» Contact Us
» Advertise With Us
» Newspaper Ads
Kip Moore's a country guy who likes his Detroit Rock City
Kip Moore was a little annoyed when he saw the Bob Seger/Jason Aldean episode of "CMT Crossroads" last year.
He liked it well enough, but as a major Seger fan -- "Night Moves" was the first album he ever bought -- the country singer and songwriter wanted his own crack at singing with the Detroit rock icon.
"Yeah, I was kind of upset when I saw that, like, 'Daggumit, gimme the mic! I can sing the s*** out of those song!," Moore, 35 -- a Georgia native who wrote songs for others, notably Thompson Square, before launching his own career in 2011 -- says by phone from a tour stop in upstate New York. "I love some Seger, man. I'd love to have sung with him. Him and Alden were good together, but oh, man, I love that guy.
"He was my guy 'cause of my dad turning me on to him. When I was six, seven years old, I loved him. I still listen to him today. I love everything about his storytelling and his imagery. He's just one of the best."
Moore has an equal affection for Detroit, too. He calls it "one of my favorite places to play" and even includes a shout-out to "Detroit Rock City" in "Lipstick," one of the tracks from his newly released sophomore album "Wild Ones."
That support, in fact, helped keep Moore afloat during what he acknowledges was "a very tense time" between his two albums. After scoring three Top 10 country singles from his 2012 debut "Up All Night," the first two songs to come from his proposed second set -- "Young Love" and "Dirt Road" -- fell flat, and he wound up scrapping the entire project and started over.
It worked out in the end; "Wild Ones" has come out to solid reviews and good first-week sales as it debuted at No. 2 on Billboard's Top Country Albums chart. But Moore says it was a challenge to maintain both profile and momentum during the unexpectedly prolonged interim.
"Hell yeah I was freaking out -- you're talking a whole year, man, and you know how fickle this business is," Moore says. "The hardest part is to keep the fan base together. And not only did we keep it together but we grew the fan base with no new record, nothing happening on the radio, nothing really going on.
"But they didn't leave and they really stuck with us. And I'm really grateful 'cause it was hard. I just think going out there and playing and me treating every show like it was the last one really bonded us, y'know?"

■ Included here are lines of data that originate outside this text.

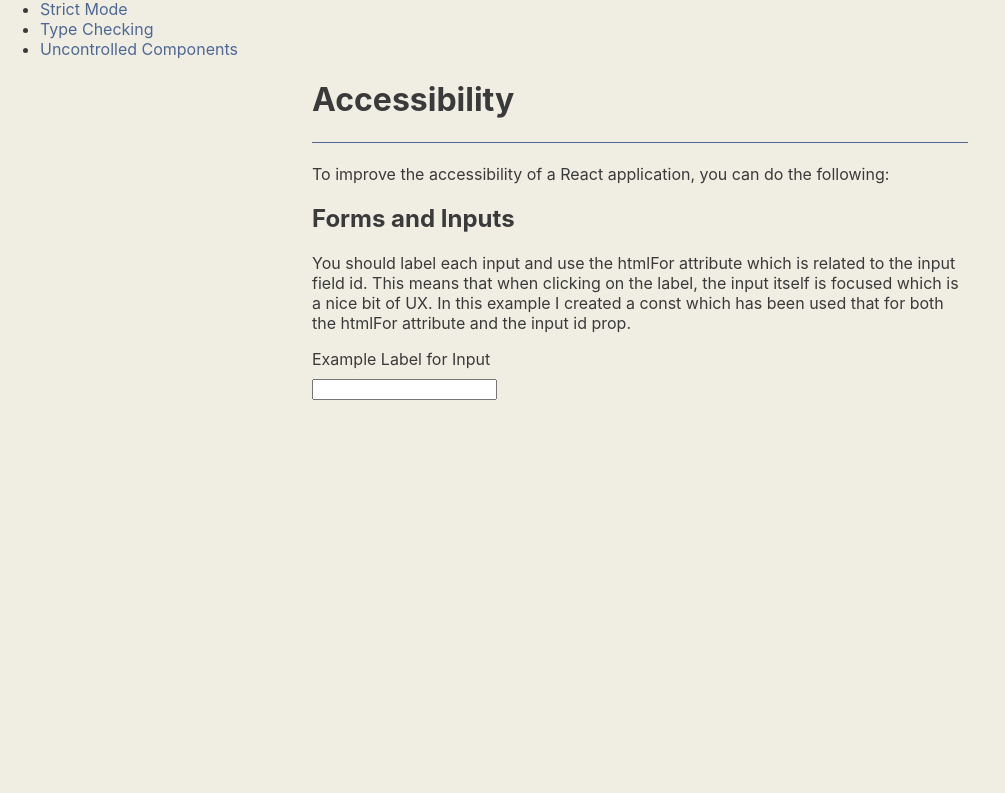
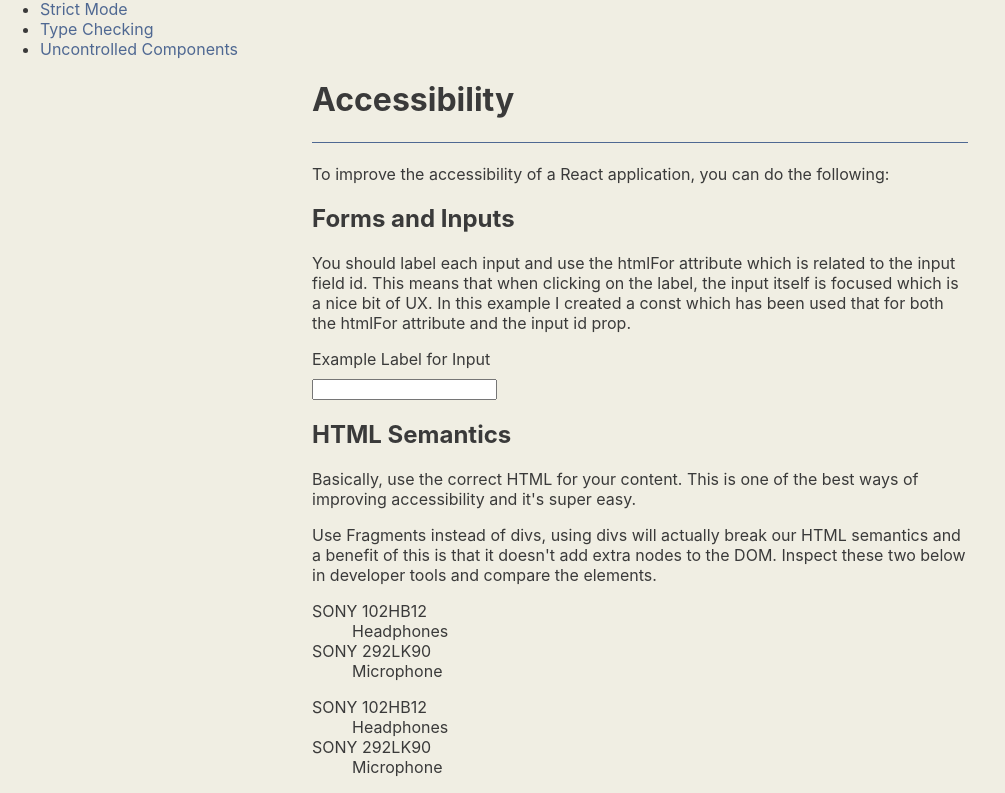
Before and after one commit to danbfield/react-concepts, a Next.js app in the folder app/: page /accessibility in a window 1280 px wide. Shown: the part 277-1070 px from the top of the page, without its empty margins (0-1005 px from the left). Before the commit the page ends 800 px from the top, so only its background shows below. Built offline with nearby package versions, Linux system fonts and the light colour scheme.

Commit message:
Pages/Accessibility: Add HTML Semantics Section

```diff
--- a/app/pages/accessibility.js
+++ b/app/pages/accessibility.js
@@ -1,4 +1,4 @@
-import { useState } from 'react'
+import { useState, Fragment } from 'react'
 import {
   Heading,
   Input,
@@ -14,6 +14,25 @@ export default function Accessibility() {
 
   const handleOnChange = (event) => setValue(event.target.value)
   const inputId = 'accessibilityExample'
+
+  const items = [
+    { id: 1, name: 'SONY 102HB12', description: 'Headphones' },
+    { id: 2, name: 'SONY 292LK90', description: 'Microphone' },
+  ]
+
+  const ItemFragment = (item) => (
+    <Fragment key={item.id}>
+      <dt>{item.name}</dt>
+      <dd>{item.description}</dd>
+    </Fragment>
+  )
+
+  const ItemDiv = (item) => (
+    <div key={item.id}>
+      <dt>{item.name}</dt>
+      <dd>{item.description}</dd>
+    </div>
+  )
 
   return (
     <Main>
@@ -39,6 +58,21 @@ export default function Accessibility() {
           value={value}
         />
       </Section>
+      <Section>
+        <Subheading>HTML Semantics</Subheading>
+        <Paragraph>
+          Basically, use the correct HTML for your content. This is one of the
+          best ways of improving accessibility and it's super easy.
+        </Paragraph>
+        <Paragraph>
+          Use Fragments instead of divs, using divs will actually break our HTML
+          semantics and a benefit of this is that it doesn't add extra nodes to
+          the DOM. Inspect these two below in developer tools and compare the
+          elements.
+        </Paragraph>
+        <dl>{items.map((item) => ItemFragment(item))}</dl>
+        <dl>{items.map((item) => ItemDiv(item))}</dl>
+      </Section>
     </Main>
   )
 }
```
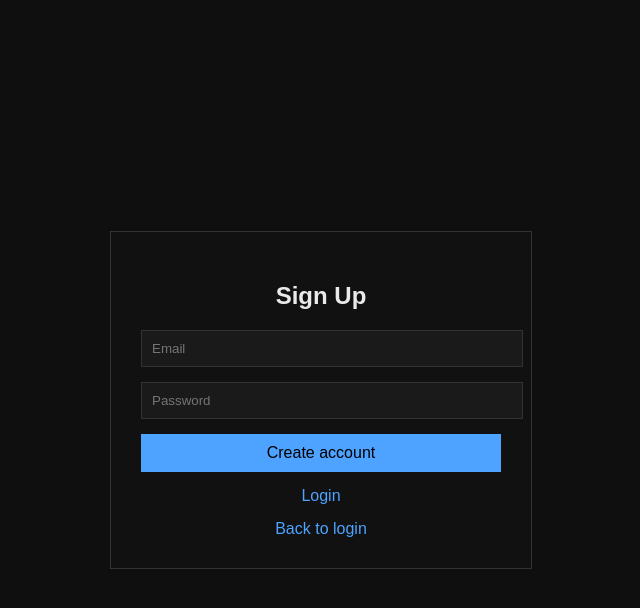
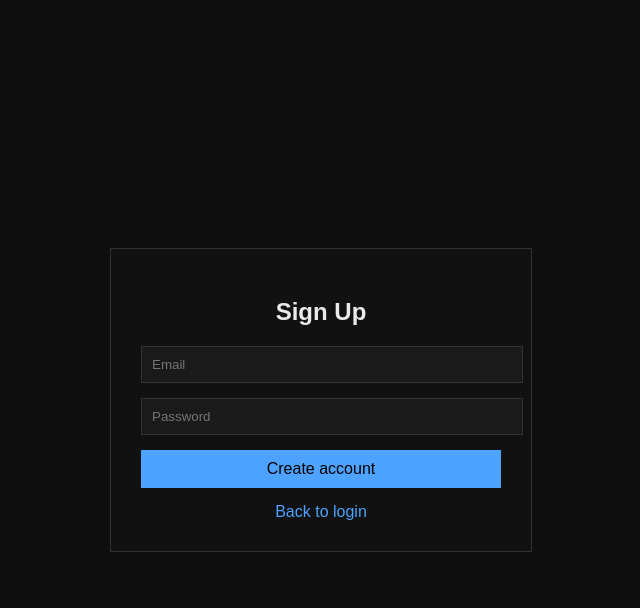
Before and after one commit to MADDARA-UCHIHA/test-study, a Flask app: page /signup in a window 1280 px wide. Shown: the top 608 px of the page, without its empty margins (319-959 px from the left). Run offline with Flask 3, Linux system fonts and the light colour scheme.

Commit message:
Update signup.html

```diff
--- a/templates/signup.html
+++ b/templates/signup.html
@@ -12,9 +12,6 @@
   <input type="password" name="password" placeholder="Password" required>
   <button>Create account</button>
 </form>
-<a href="/login">Login</a>
-
-
     <a href="/login">Back to login</a>
   </div>
 </body>
```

7 p.m. Sunday, Sept. 6
Michigan Lottery National Stage at Arts, Beats & Eats, downtown Royal Oak.
Admission is $3 until 5 p.m., $5 after.
Send your thoughts and comments to